(PROBLEM DETAILS): Report the count of lines with "procedure" in the data below, and no other words.

Before and after images:
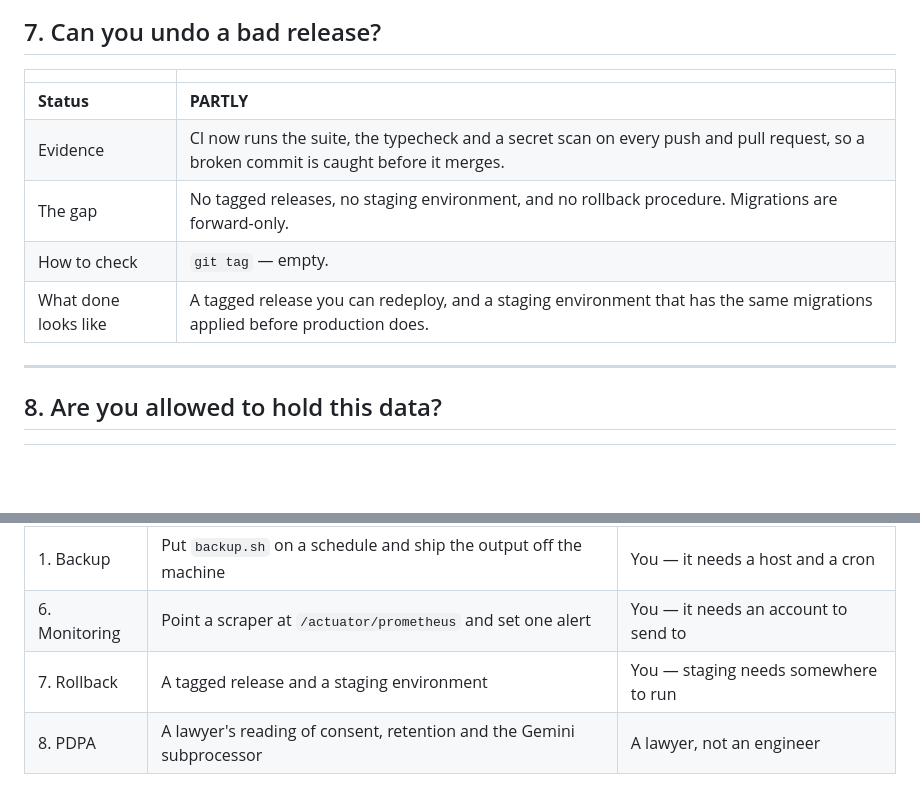
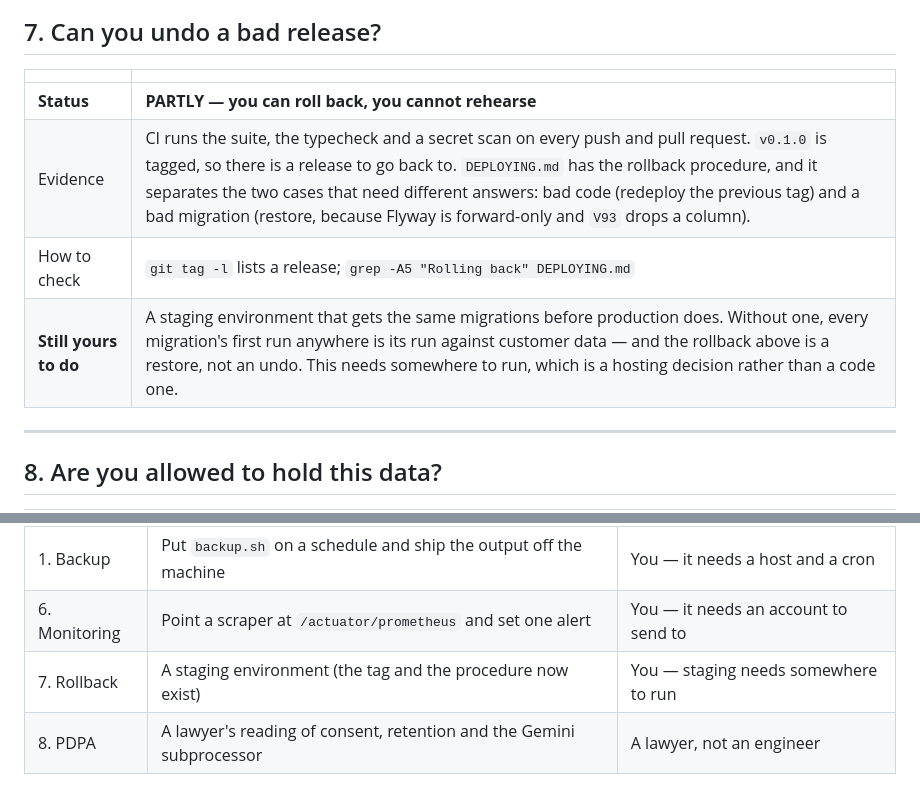
Before and after one commit to tristontoh/WeSee, a Markdown page: PRODUCTION_READINESS.md, 2 parts joined by grey strips. GitHub-like rendering; blank space fills up the shorter version.

```diff
--- a/PRODUCTION_READINESS.md
+++ b/PRODUCTION_READINESS.md
@@ -103,11 +103,10 @@ The last two were found by this row and fixed in `53fbd8a`.
 
 | | |
 |---|---|
-| **Status** | **PARTLY** |
-| Evidence | CI now runs the suite, the typecheck and a secret scan on every push and pull request, so a broken commit is caught before it merges. |
-| The gap | No tagged releases, no staging environment, and no rollback procedure. Migrations are forward-only. |
-| How to check | `git tag` — empty. |
-| What done looks like | A tagged release you can redeploy, and a staging environment that has the same migrations applied before production does. |
+| **Status** | **PARTLY — you can roll back, you cannot rehearse** |
+| Evidence | CI runs the suite, the typecheck and a secret scan on every push and pull request. `v0.1.0` is tagged, so there is a release to go back to. `DEPLOYING.md` has the rollback procedure, and it separates the two cases that need different answers: bad code (redeploy the previous tag) and a bad migration (restore, because Flyway is forward-only and `V93` drops a column). |
+| How to check | `git tag -l` lists a release; `grep -A5 "Rolling back" DEPLOYING.md` |
+| **Still yours to do** | A staging environment that gets the same migrations before production does. Without one, every migration's first run anywhere is its run against customer data — and the rollback above is a restore, not an undo. This needs somewhere to run, which is a hosting decision rather than a code one. |
 
 ---
 
@@ -133,7 +132,7 @@ personal data under the PDPA, so it belongs in the retention policy rather than
 |---|---|---|
 | 1. Backup | Put `backup.sh` on a schedule and ship the output off the machine | You — it needs a host and a cron |
 | 6. Monitoring | Point a scraper at `/actuator/prometheus` and set one alert | You — it needs an account to send to |
-| 7. Rollback | A tagged release and a staging environment | You — staging needs somewhere to run |
+| 7. Rollback | A staging environment (the tag and the procedure now exist) | You — staging needs somewhere to run |
 | 8. PDPA | A lawyer's reading of consent, retention and the Gemini subprocessor | A lawyer, not an engineer |
 
 Everything a test or a guard can settle is settled. What remains needs a server, an account, or a
```
Also changed, not shown: DEPLOYING.md (+49 -0 lines).
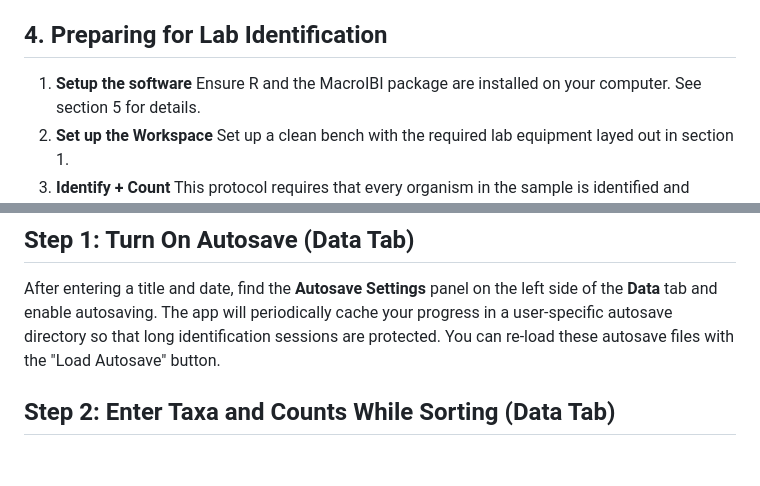
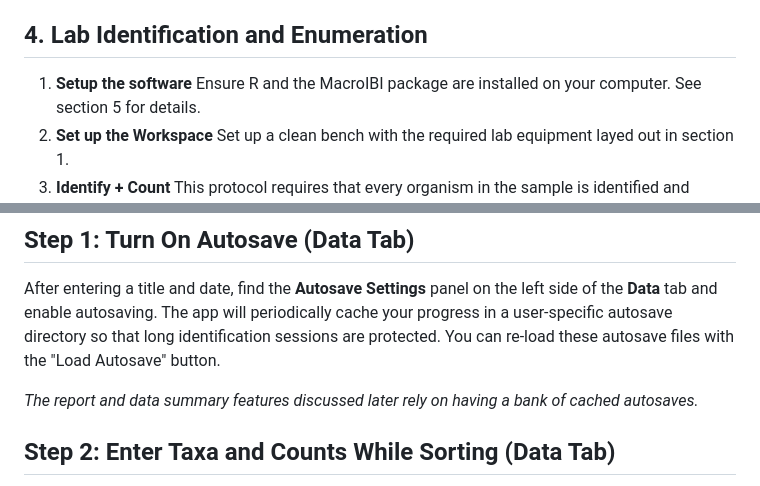
Before and after one commit to aomop/MacroIBI, a Markdown page: FIELD_AND_APP_GUIDE.md, 2 parts joined by grey strips. Rendered like a GitHub page; blank space fills up the shorter version.

Commit message:
Revise lab identification section and autosave notes
Updated section titles and added notes on autosave features.

```diff
--- a/FIELD_AND_APP_GUIDE.md
+++ b/FIELD_AND_APP_GUIDE.md
@@ -69,7 +69,7 @@ Required Lab Equipment:
 3. Label the jar with site ID, date, sample number, jar number (if multiple), and crew initials.
 4. Keep preserved jars in a designated hazardous‑materials room. Check periodically for evaporation and top up with 80% alcohol; replace lids if needed to prevent further loss.
 
-## 4. Preparing for Lab Identification
+## 4. Lab Identification and Enumeration
 
 1. **Setup the software** Ensure R and the MacroIBI package are installed on your computer. See section 5 for details.
 2. **Set up the Workspace** Set up a clean bench with the required lab equipment layed out in section 1.
@@ -129,6 +129,8 @@ Enter the sample information, then hit the green "Let's go!" button. You may als
 After entering a title and date, find the **Autosave Settings** panel on the left side of the **Data** tab and enable autosaving.
 The app will periodically cache your progress in a user-specific autosave directory so that long identification sessions are protected.
 You can re-load these autosave files with the "Load Autosave" button.
+
+*The report and data summary features discussed later rely on having a bank of cached autosaves.*
 
 ## Step 2: Enter Taxa and Counts While Sorting (Data Tab)
 
```
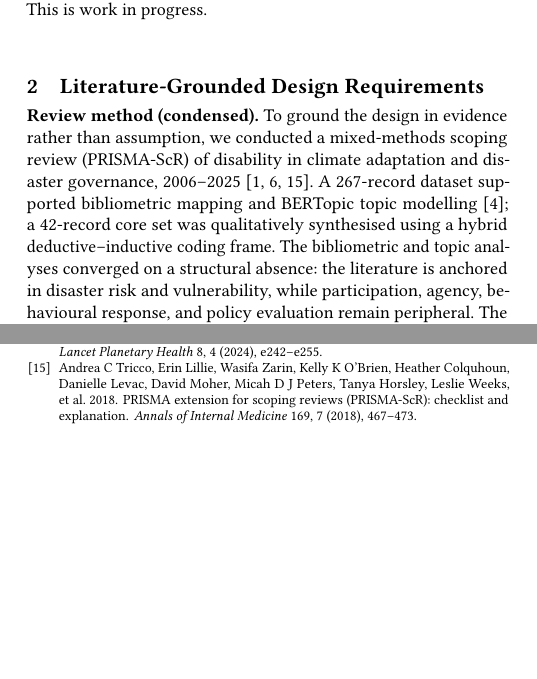
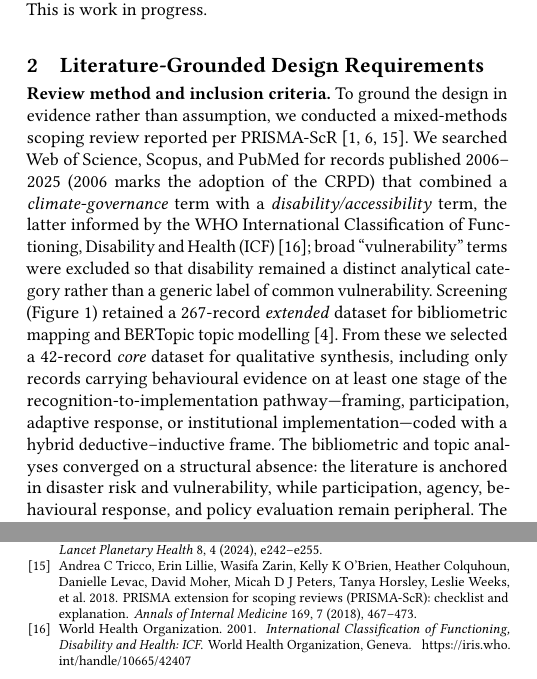
Before and after one commit to Rayray09/Narrative-Game, a LaTeX paper (poster_assets2026.tex): two parts of the columns of pages 1 and 4 of 4, joined at a grey line, cut so that both start at the same text, the shorter picture padded with empty space. Compiled offline with pdfLaTeX.

Commit message:
Update poster_assets2026.tex

```diff
--- a/poster_assets2026.tex
+++ b/poster_assets2026.tex
@@ -103,15 +103,26 @@ and formative feedback from two disabled participants. This is work in
 progress.
 
 \section{Literature-Grounded Design Requirements}
-\textbf{Review method (condensed).} To ground the design in evidence
-rather than assumption, we conducted a mixed-methods scoping review
-(PRISMA-ScR) of disability in climate adaptation and disaster governance,
-2006--2025 \cite{arksey2005scoping,levac2010scoping,tricco2018prisma}. A
-267-record dataset supported bibliometric mapping and BERTopic topic
-modelling \cite{grootendorst_2022_bertopic}; a 42-record core set was
-qualitatively synthesised using a hybrid deductive--inductive coding
-frame. The bibliometric and topic analyses converged on a structural
-absence: the literature is anchored in disaster risk and vulnerability,
-while participation, agency, behavioural response, and policy evaluation
-remain peripheral. The qualitative synthesis explained \emph{why} by
-surfacing the behaviours that reproduce this absence.
+\textbf{Review method and inclusion criteria.} To ground the design in
+evidence rather than assumption, we conducted a mixed-methods scoping
+review reported per PRISMA-ScR
+\cite{arksey2005scoping,levac2010scoping,tricco2018prisma}. We searched
+Web of Science, Scopus, and PubMed for records published 2006--2025
+(2006 marks the adoption of the CRPD) that combined a
+\emph{climate-governance} term with a \emph{disability/accessibility}
+term, the latter informed by the WHO International Classification of
+Functioning, Disability and Health (ICF) \cite{who_2001_icf}; broad
+``vulnerability'' terms were excluded so that disability remained a
+distinct analytical category rather than a generic label of common
+vulnerability. Screening (Figure~\ref{fig:prisma}) retained a
+267-record \emph{extended} dataset for bibliometric mapping and BERTopic
+topic modelling \cite{grootendorst_2022_bertopic}. From these we selected
+a 42-record \emph{core} dataset for qualitative synthesis, including only
+records carrying behavioural evidence on at least one stage of the
+recognition-to-implementation pathway---framing, participation, adaptive
+response, or institutional implementation---coded with a hybrid
+deductive--inductive frame. The bibliometric and topic analyses converged
+on a structural absence: the literature is anchored in disaster risk and
+vulnerability, while participation, agency, behavioural response, and
+policy evaluation remain peripheral. The qualitative synthesis explained
+\emph{why} by surfacing the behaviours that reproduce this absence.
```
Also changed, not shown: poster_assets2026.tex (8 more changed lines).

(SOLUTION FOR THIS PROBLEM): 3